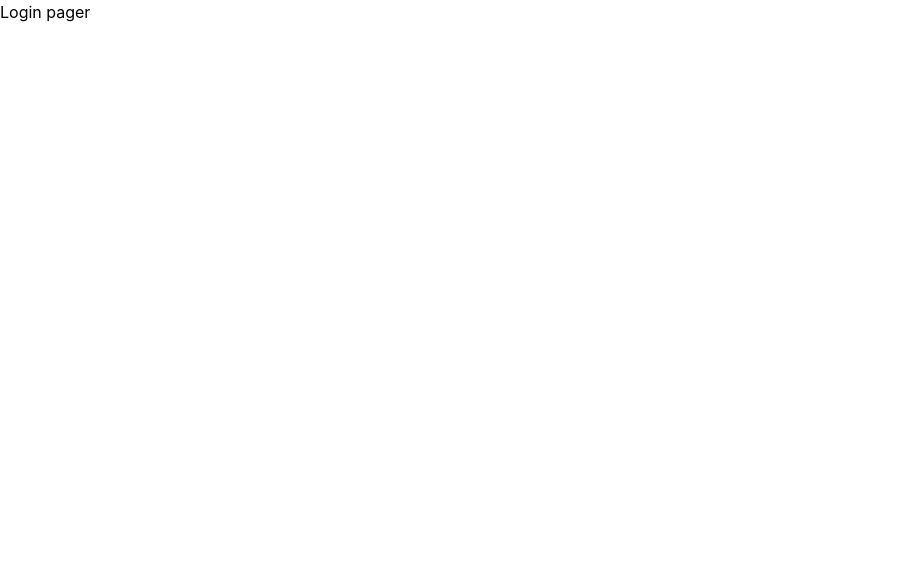
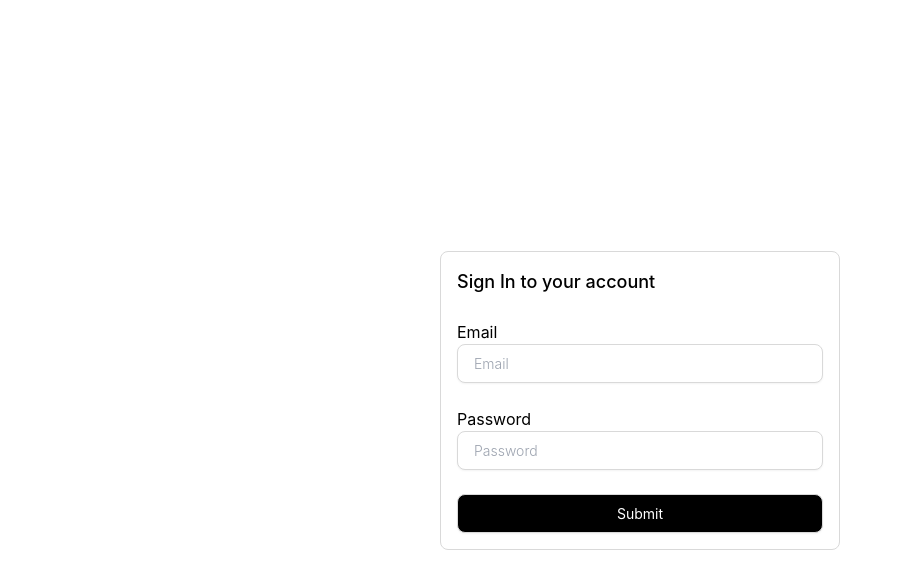
Before and after one commit to rajkamalnehul/Aspidaa, a React (Vite) app in the folder aspida-assignment/: page / in a window 1280 px wide. Shown: the top 588 px of the page, without its empty margins (0-902 px from the left). Built offline with nearby package versions, Linux system fonts and the light colour scheme.

Commit message:
login user, ui components

```diff
--- a/aspida-assignment/src/App.jsx
+++ b/aspida-assignment/src/App.jsx
@@ -1,40 +1,25 @@
-import { createBrowserRouter, RouterProvider } from 'react-router-dom'
-import Login from './pages/login'
-import SuperAdminDashboard from './pages/super-admin-dashboard'
-import AdminDashboard from './pages/admin-dashboard'
-import UserDashboard from './pages/user-dashboard'
-import NotFound from './pages/unauthorized'
-import { createPrivateRoute } from './utils/routes'
+import { createBrowserRouter, RouterProvider } from "react-router-dom";
+import Login from "./pages/login";
+import SuperAdminDashboard from "./pages/super-admin-dashboard";
+import AdminDashboard from "./pages/admin-dashboard";
+import UserDashboard from "./pages/user-dashboard";
+import NotFound from "./pages/unauthorized";
+import { createPrivateRoute } from "./utils/routes";
 const router = createBrowserRouter([
   {
-    path: '/',
+    path: "/",
     element: <Login />,
     errorElement: <NotFound />,
   },
-  createPrivateRoute('/super-admin-dashboard', <SuperAdminDashboard />, [
-    'super-admin',
+  createPrivateRoute("/super-admin-dashboard", <SuperAdminDashboard />, [
+    "super-admin",
   ]),
-  createPrivateRoute('/admin-dashboard', <AdminDashboard />, ['admin']),
-  createPrivateRoute('/user-dashboard', <UserDashboard />, ['user']),
-  // {
-  //   path: '/super-admin-dashboard',
-  //   element: <SuperAdminDashboard />,
-  //   errorElement: <ErrorPage />,
-  // },
-  // {
-  //   path: '/admin-dashboard',
-  //   element: <AdminDashboard />,
-  //   errorElement: <ErrorPage />,
-  // },
-  // {
-  //   path: '/user-dashboard',
-  //   element: <UserDashboard />,
-  //   errorElement: <ErrorPage />,
-  // },
-])
+  createPrivateRoute("/admin-dashboard", <AdminDashboard />, ["admin"]),
+  createPrivateRoute("/user-dashboard", <UserDashboard />, ["user"]),
+]);
 
 function App() {
-  return <RouterProvider router={router} />
+  return <RouterProvider router={router} />;
 }
 
-export default App
+export default App;
--- /dev/null
+++ b/aspida-assignment/src/components/buttons/filledButton.jsx
@@ -0,0 +1,11 @@
+export default function FilledButton(props) {
+  const { label = "", className = "", ...restProps } = props;
+  return (
+    <button
+      className={`w-full bg-black outline-none border border-[#D9D9D9] focus:ring-0 or focus:ring-transparent text-[14px] text-white px-4 py-2  rounded-lg bg-grey-200 shadow-sm ${className}`}
+      {...(restProps || {})}
+    >
+      {label}
+    </button>
+  );
+}
--- /dev/null
+++ b/aspida-assignment/src/components/inputs/outlinedInput.jsx
@@ -0,0 +1,11 @@
+export default function OutlinedInput(props) {
+  const { label = "", className = "", ...restProps } = props;
+  return (
+    <input
+      placeholder={label}
+      required
+      className={`w-full outline-none border border-[#D9D9D9] placeholder-grey-dark focus:ring-0 or focus:ring-transparent placeholder:font-[300] placeholder:text-[rgba(60, 60, 60, 0.68)] text-[14px] px-4 py-2  rounded-lg bg-grey-200 shadow-sm ${className}`}
+      {...(restProps || {})}
+    />
+  );
+}
--- /dev/null
+++ b/aspida-assignment/src/constants/users.js
@@ -0,0 +1,32 @@
+export const USER_LIST = [
+  {
+    name: "Raj Kamal",
+    role: "superadmin",
+    email: "rajkamalnehul@gmail.com",
+    password: "mango",
+  },
+  {
+    name: "Abhishek Singh",
+    role: "admin",
+    email: "abhishek@gmail.com",
+    password: "mango",
+  },
+  {
+    name: "Desmith Jhon",
+    role: "admin",
+    email: "rajkamalnehul@gmail.com",
+    password: "mango",
+  },
+  {
+    name: "Josh",
+    role: "user",
+    email: "rajkamalnehul@gmail.com",
+    password: "mango",
+  },
+  {
+    name: "Nehul",
+    role: "user",
+    email: "nehul@gmail.com",
+    password: "mango",
+  },
+];
--- a/aspida-assignment/src/pages/login/index.jsx
+++ b/aspida-assignment/src/pages/login/index.jsx
@@ -1,7 +1,55 @@
-import React from 'react'
+import React, { useState } from "react";
+import { loginUser } from "../../services/auth";
+import OutlinedInput from "../../components/inputs/outlinedInput";
+import FilledButton from "../../components/buttons/filledButton";
 
 function Login() {
-  return <div>Login pager</div>
+  const [email, setEmail] = useState("");
+  const [password, setPassword] = useState("");
+  const [loading, setLoading] = useState(false);
+
+  const handleSubmit = (email, password) => {
+    setLoading(true);
+    loginUser(email, password)
+      .then((user) => {
+        setLoading(false);
+        console.log("Logged in:", user);
+      })
+      .catch((error) => {
+        setLoading(false);
+        console.error("Login failed:", error.message);
+      });
+  };
+
+  return (
+    <div className="w-full h-screen grid place-items-center p-6 md:p-10">
+      <div className="w-full md:max-w-[400px] p-4 flex flex-col gap-6 border border-[#D9D9D9] rounded-lg">
+        <p className="text-lg font-medium ">Sign In to your account</p>
+        <div>
+          <p>Email</p>
+          <OutlinedInput
+            label={"Email"}
+            type={"Email"}
+            value={email}
+            onChange={(e) => setEmail(e.target.value)}
+          />
+        </div>
+        <div>
+          <p>Password</p>
+          <OutlinedInput
+            label={"Password"}
+            type={"Password"}
+            value={password}
+            onChange={(e) => setPassword(e.target.value)}
+          />
+        </div>
+        <FilledButton
+          label={loading ? "Please wait..." : "Submit"}
+          onClick={() => handleSubmit(email, password)}
+        />
+      </div>
+    </div>
+  );
 }
 
-export default Login
+export default Login;
--- /dev/null
+++ b/aspida-assignment/src/services/auth.jsx
@@ -0,0 +1,17 @@
+import { USER_LIST } from "../constants/users";
+
+export const loginUser = async (email, password) => {
+  return new Promise((resolve, reject) => {
+    setTimeout(() => {
+      const foundUser = USER_LIST.find(
+        (user) => user.email === email && user.password === password
+      );
+
+      if (foundUser) {
+        resolve(foundUser);
+      } else {
+        reject(new Error("User not found"));
+      }
+    }, 1000);
+  });
+};
```
Also changed, not shown: aspida-assignment/src/utils/routes.jsx (+7 -7 lines), aspida-assignment/src/utils/auth.js (added).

—————

◆ **Problem description**:
Except for the pictures, copy every line of the records above exactly.

◆ **Answer space**:
Before and after one commit to rajkamalnehul/Aspidaa, a React (Vite) app in the folder aspida-assignment/: page / in a window 1280 px wide. Shown: the top 588 px of the page, without its empty margins (0-902 px from the left). Built offline with nearby package versions, Linux system fonts and the light colour scheme.

Commit message:
login user, ui components

```diff
--- a/aspida-assignment/src/App.jsx
+++ b/aspida-assignment/src/App.jsx
@@ -1,40 +1,25 @@
-import { createBrowserRouter, RouterProvider } from 'react-router-dom'
-import Login from './pages/login'
-import SuperAdminDashboard from './pages/super-admin-dashboard'
-import AdminDashboard from './pages/admin-dashboard'
-import UserDashboard from './pages/user-dashboard'
-import NotFound from './pages/unauthorized'
-import { createPrivateRoute } from './utils/routes'
+import { createBrowserRouter, RouterProvider } from "react-router-dom";
+import Login from "./pages/login";
+import SuperAdminDashboard from "./pages/super-admin-dashboard";
+import AdminDashboard from "./pages/admin-dashboard";
+import UserDashboard from "./pages/user-dashboard";
+import NotFound from "./pages/unauthorized";
+import { createPrivateRoute } from "./utils/routes";
 const router = createBrowserRouter([
   {
-    path: '/',
+    path: "/",
     element: <Login />,
     errorElement: <NotFound />,
   },
-  createPrivateRoute('/super-admin-dashboard', <SuperAdminDashboard />, [
-    'super-admin',
+  createPrivateRoute("/super-admin-dashboard", <SuperAdminDashboard />, [
+    "super-admin",
   ]),
-  createPrivateRoute('/admin-dashboard', <AdminDashboard />, ['admin']),
-  createPrivateRoute('/user-dashboard', <UserDashboard />, ['user']),
-  // {
-  //   path: '/super-admin-dashboard',
-  //   element: <SuperAdminDashboard />,
-  //   errorElement: <ErrorPage />,
-  // },
-  // {
-  //   path: '/admin-dashboard',
-  //   element: <AdminDashboard />,
-  //   errorElement: <ErrorPage />,
-  // },
-  // {
-  //   path: '/user-dashboard',
-  //   element: <UserDashboard />,
-  //   errorElement: <ErrorPage />,
-  // },
-])
+  createPrivateRoute("/admin-dashboard", <AdminDashboard />, ["admin"]),
+  createPrivateRoute("/user-dashboard", <UserDashboard />, ["user"]),
+]);
 
 function App() {
-  return <RouterProvider router={router} />
+  return <RouterProvider router={router} />;
 }
 
-export default App
+export default App;
--- /dev/null
+++ b/aspida-assignment/src/components/buttons/filledButton.jsx
@@ -0,0 +1,11 @@
+export default function FilledButton(props) {
+  const { label = "", className = "", ...restProps } = props;
+  return (
+    <button
+      className={`w-full bg-black outline-none border border-[#D9D9D9] focus:ring-0 or focus:ring-transparent text-[14px] text-white px-4 py-2  rounded-lg bg-grey-200 shadow-sm ${className}`}
+      {...(restProps || {})}
+    >
+      {label}
+    </button>
+  );
+}
--- /dev/null
+++ b/aspida-assignment/src/components/inputs/outlinedInput.jsx
@@ -0,0 +1,11 @@
+export default function OutlinedInput(props) {
+  const { label = "", className = "", ...restProps } = props;
+  return (
+    <input
+      placeholder={label}
+      required
+      className={`w-full outline-none border border-[#D9D9D9] placeholder-grey-dark focus:ring-0 or focus:ring-transparent placeholder:font-[300] placeholder:text-[rgba(60, 60, 60, 0.68)] text-[14px] px-4 py-2  rounded-lg bg-grey-200 shadow-sm ${className}`}
+      {...(restProps || {})}
+    />
+  );
+}
--- /dev/null
+++ b/aspida-assignment/src/constants/users.js
@@ -0,0 +1,32 @@
+export const USER_LIST = [
+  {
+    name: "Raj Kamal",
+    role: "superadmin",
+    email: "rajkamalnehul@gmail.com",
+    password: "mango",
+  },
+  {
+    name: "Abhishek Singh",
+    role: "admin",
+    email: "abhishek@gmail.com",
+    password: "mango",
+  },
+  {
+    name: "Desmith Jhon",
+    role: "admin",
+    email: "rajkamalnehul@gmail.com",
+    password: "mango",
+  },
+  {
+    name: "Josh",
+    role: "user",
+    email: "rajkamalnehul@gmail.com",
+    password: "mango",
+  },
+  {
+    name: "Nehul",
+    role: "user",
+    email: "nehul@gmail.com",
+    password: "mango",
+  },
+];
--- a/aspida-assignment/src/pages/login/index.jsx
+++ b/aspida-assignment/src/pages/login/index.jsx
@@ -1,7 +1,55 @@
-import React from 'react'
+import React, { useState } from "react";
+import { loginUser } from "../../services/auth";
+import OutlinedInput from "../../components/inputs/outlinedInput";
+import FilledButton from "../../components/buttons/filledButton";
 
 function Login() {
-  return <div>Login pager</div>
+  const [email, setEmail] = useState("");
+  const [password, setPassword] = useState("");
+  const [loading, setLoading] = useState(false);
+
+  const handleSubmit = (email, password) => {
+    setLoading(true);
+    loginUser(email, password)
+      .then((user) => {
+        setLoading(false);
+        console.log("Logged in:", user);
+      })
+      .catch((error) => {
+        setLoading(false);
+        console.error("Login failed:", error.message);
+      });
+  };
+
+  return (
+    <div className="w-full h-screen grid place-items-center p-6 md:p-10">
+      <div className="w-full md:max-w-[400px] p-4 flex flex-col gap-6 border border-[#D9D9D9] rounded-lg">
+        <p className="text-lg font-medium ">Sign In to your account</p>
+        <div>
+          <p>Email</p>
+          <OutlinedInput
+            label={"Email"}
+            type={"Email"}
+            value={email}
+            onChange={(e) => setEmail(e.target.value)}
+          />
+        </div>
+        <div>
+          <p>Password</p>
+          <OutlinedInput
+            label={"Password"}
+            type={"Password"}
+            value={password}
+            onChange={(e) => setPassword(e.target.value)}
+          />
+        </div>
+        <FilledButton
+          label={loading ? "Please wait..." : "Submit"}
+          onClick={() => handleSubmit(email, password)}
+        />
+      </div>
+    </div>
+  );
 }
 
-export default Login
+export default Login;
--- /dev/null
+++ b/aspida-assignment/src/services/auth.jsx
@@ -0,0 +1,17 @@
+import { USER_LIST } from "../constants/users";
+
+export const loginUser = async (email, password) => {
+  return new Promise((resolve, reject) => {
+    setTimeout(() => {
+      const foundUser = USER_LIST.find(
+        (user) => user.email === email && user.password === password
+      );
+
+      if (foundUser) {
+        resolve(foundUser);
+      } else {
+        reject(new Error("User not found"));
+      }
+    }, 1000);
+  });
+};
```
Also changed, not shown: aspida-assignment/src/utils/routes.jsx (+7 -7 lines), aspida-assignment/src/utils/auth.js (added).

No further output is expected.